Action item:
Give back the data in full. Leave nothing out.

——

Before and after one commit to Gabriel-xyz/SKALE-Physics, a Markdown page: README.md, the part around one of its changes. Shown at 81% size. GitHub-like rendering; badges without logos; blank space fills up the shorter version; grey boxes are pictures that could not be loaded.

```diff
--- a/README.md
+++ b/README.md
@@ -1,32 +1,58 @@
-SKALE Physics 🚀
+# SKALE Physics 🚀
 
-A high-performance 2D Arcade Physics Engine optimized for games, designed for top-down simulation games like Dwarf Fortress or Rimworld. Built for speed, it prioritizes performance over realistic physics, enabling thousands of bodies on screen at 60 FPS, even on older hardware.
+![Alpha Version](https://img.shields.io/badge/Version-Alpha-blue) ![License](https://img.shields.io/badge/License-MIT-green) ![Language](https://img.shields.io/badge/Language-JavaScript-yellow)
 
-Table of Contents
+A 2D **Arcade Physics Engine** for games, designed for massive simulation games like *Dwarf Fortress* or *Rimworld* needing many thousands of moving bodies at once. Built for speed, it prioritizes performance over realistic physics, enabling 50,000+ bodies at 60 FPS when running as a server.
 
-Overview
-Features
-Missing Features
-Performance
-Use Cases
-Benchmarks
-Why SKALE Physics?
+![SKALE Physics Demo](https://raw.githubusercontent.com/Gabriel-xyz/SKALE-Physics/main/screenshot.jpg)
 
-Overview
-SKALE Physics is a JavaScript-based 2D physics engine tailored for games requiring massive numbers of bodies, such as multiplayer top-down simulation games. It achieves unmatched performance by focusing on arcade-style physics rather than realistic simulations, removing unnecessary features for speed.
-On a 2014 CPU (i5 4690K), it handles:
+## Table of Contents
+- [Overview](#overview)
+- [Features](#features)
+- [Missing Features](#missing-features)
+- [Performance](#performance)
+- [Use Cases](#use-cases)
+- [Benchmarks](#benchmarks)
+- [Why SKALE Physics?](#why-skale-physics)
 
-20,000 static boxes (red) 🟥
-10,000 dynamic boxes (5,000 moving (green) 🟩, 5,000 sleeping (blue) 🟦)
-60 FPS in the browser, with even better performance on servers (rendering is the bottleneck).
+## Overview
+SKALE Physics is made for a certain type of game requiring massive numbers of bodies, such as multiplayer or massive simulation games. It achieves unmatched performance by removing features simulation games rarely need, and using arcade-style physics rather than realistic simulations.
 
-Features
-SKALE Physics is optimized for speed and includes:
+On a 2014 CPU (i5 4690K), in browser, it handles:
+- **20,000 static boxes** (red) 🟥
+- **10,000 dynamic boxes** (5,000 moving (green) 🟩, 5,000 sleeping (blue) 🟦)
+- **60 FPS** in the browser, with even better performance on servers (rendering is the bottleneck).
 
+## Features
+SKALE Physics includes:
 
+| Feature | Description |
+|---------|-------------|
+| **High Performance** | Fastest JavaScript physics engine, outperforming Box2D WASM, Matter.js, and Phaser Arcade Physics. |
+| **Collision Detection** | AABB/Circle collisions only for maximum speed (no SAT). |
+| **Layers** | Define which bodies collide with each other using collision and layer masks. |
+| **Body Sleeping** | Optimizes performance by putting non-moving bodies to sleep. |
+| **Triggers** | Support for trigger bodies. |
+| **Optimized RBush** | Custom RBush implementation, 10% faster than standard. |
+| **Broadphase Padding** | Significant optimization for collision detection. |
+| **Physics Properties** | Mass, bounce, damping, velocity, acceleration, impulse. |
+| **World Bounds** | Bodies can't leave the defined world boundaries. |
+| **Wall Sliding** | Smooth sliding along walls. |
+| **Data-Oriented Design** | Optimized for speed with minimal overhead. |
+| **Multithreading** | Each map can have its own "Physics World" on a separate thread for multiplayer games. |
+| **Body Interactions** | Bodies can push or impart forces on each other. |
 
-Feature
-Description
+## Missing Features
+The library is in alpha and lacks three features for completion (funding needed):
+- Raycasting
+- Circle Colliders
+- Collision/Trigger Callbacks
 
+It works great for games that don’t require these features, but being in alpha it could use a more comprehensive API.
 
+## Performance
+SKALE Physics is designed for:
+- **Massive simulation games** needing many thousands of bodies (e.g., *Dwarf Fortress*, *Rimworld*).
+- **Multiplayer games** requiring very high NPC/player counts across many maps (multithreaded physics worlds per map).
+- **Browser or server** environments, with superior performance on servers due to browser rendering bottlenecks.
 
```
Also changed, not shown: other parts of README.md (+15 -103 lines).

——

Written answer:
Before and after one commit to Gabriel-xyz/SKALE-Physics, a Markdown page: README.md, the part around one of its changes. Shown at 81% size. GitHub-like rendering; badges without logos; blank space fills up the shorter version; grey boxes are pictures that could not be loaded.

```diff
--- a/README.md
+++ b/README.md
@@ -1,32 +1,58 @@
-SKALE Physics 🚀
+# SKALE Physics 🚀
 
-A high-performance 2D Arcade Physics Engine optimized for games, designed for top-down simulation games like Dwarf Fortress or Rimworld. Built for speed, it prioritizes performance over realistic physics, enabling thousands of bodies on screen at 60 FPS, even on older hardware.
+![Alpha Version](https://img.shields.io/badge/Version-Alpha-blue) ![License](https://img.shields.io/badge/License-MIT-green) ![Language](https://img.shields.io/badge/Language-JavaScript-yellow)
 
-Table of Contents
+A 2D **Arcade Physics Engine** for games, designed for massive simulation games like *Dwarf Fortress* or *Rimworld* needing many thousands of moving bodies at once. Built for speed, it prioritizes performance over realistic physics, enabling 50,000+ bodies at 60 FPS when running as a server.
 
-Overview
-Features
-Missing Features
-Performance
-Use Cases
-Benchmarks
-Why SKALE Physics?
+![SKALE Physics Demo](https://raw.githubusercontent.com/Gabriel-xyz/SKALE-Physics/main/screenshot.jpg)
 
-Overview
-SKALE Physics is a JavaScript-based 2D physics engine tailored for games requiring massive numbers of bodies, such as multiplayer top-down simulation games. It achieves unmatched performance by focusing on arcade-style physics rather than realistic simulations, removing unnecessary features for speed.
-On a 2014 CPU (i5 4690K), it handles:
+## Table of Contents
+- [Overview](#overview)
+- [Features](#features)
+- [Missing Features](#missing-features)
+- [Performance](#performance)
+- [Use Cases](#use-cases)
+- [Benchmarks](#benchmarks)
+- [Why SKALE Physics?](#why-skale-physics)
 
-20,000 static boxes (red) 🟥
-10,000 dynamic boxes (5,000 moving (green) 🟩, 5,000 sleeping (blue) 🟦)
-60 FPS in the browser, with even better performance on servers (rendering is the bottleneck).
+## Overview
+SKALE Physics is made for a certain type of game requiring massive numbers of bodies, such as multiplayer or massive simulation games. It achieves unmatched performance by removing features simulation games rarely need, and using arcade-style physics rather than realistic simulations.
 
-Features
-SKALE Physics is optimized for speed and includes:
+On a 2014 CPU (i5 4690K), in browser, it handles:
+- **20,000 static boxes** (red) 🟥
+- **10,000 dynamic boxes** (5,000 moving (green) 🟩, 5,000 sleeping (blue) 🟦)
+- **60 FPS** in the browser, with even better performance on servers (rendering is the bottleneck).
 
+## Features
+SKALE Physics includes:
 
+| Feature | Description |
+|---------|-------------|
+| **High Performance** | Fastest JavaScript physics engine, outperforming Box2D WASM, Matter.js, and Phaser Arcade Physics. |
+| **Collision Detection** | AABB/Circle collisions only for maximum speed (no SAT). |
+| **Layers** | Define which bodies collide with each other using collision and layer masks. |
+| **Body Sleeping** | Optimizes performance by putting non-moving bodies to sleep. |
+| **Triggers** | Support for trigger bodies. |
+| **Optimized RBush** | Custom RBush implementation, 10% faster than standard. |
+| **Broadphase Padding** | Significant optimization for collision detection. |
+| **Physics Properties** | Mass, bounce, damping, velocity, acceleration, impulse. |
+| **World Bounds** | Bodies can't leave the defined world boundaries. |
+| **Wall Sliding** | Smooth sliding along walls. |
+| **Data-Oriented Design** | Optimized for speed with minimal overhead. |
+| **Multithreading** | Each map can have its own "Physics World" on a separate thread for multiplayer games. |
+| **Body Interactions** | Bodies can push or impart forces on each other. |
 
-Feature
-Description
+## Missing Features
+The library is in alpha and lacks three features for completion (funding needed):
+- Raycasting
+- Circle Colliders
+- Collision/Trigger Callbacks
 
+It works great for games that don’t require these features, but being in alpha it could use a more comprehensive API.
 
+## Performance
+SKALE Physics is designed for:
+- **Massive simulation games** needing many thousands of bodies (e.g., *Dwarf Fortress*, *Rimworld*).
+- **Multiplayer games** requiring very high NPC/player counts across many maps (multithreaded physics worlds per map).
+- **Browser or server** environments, with superior performance on servers due to browser rendering bottlenecks.
 
```
Also changed, not shown: other parts of README.md (+15 -103 lines).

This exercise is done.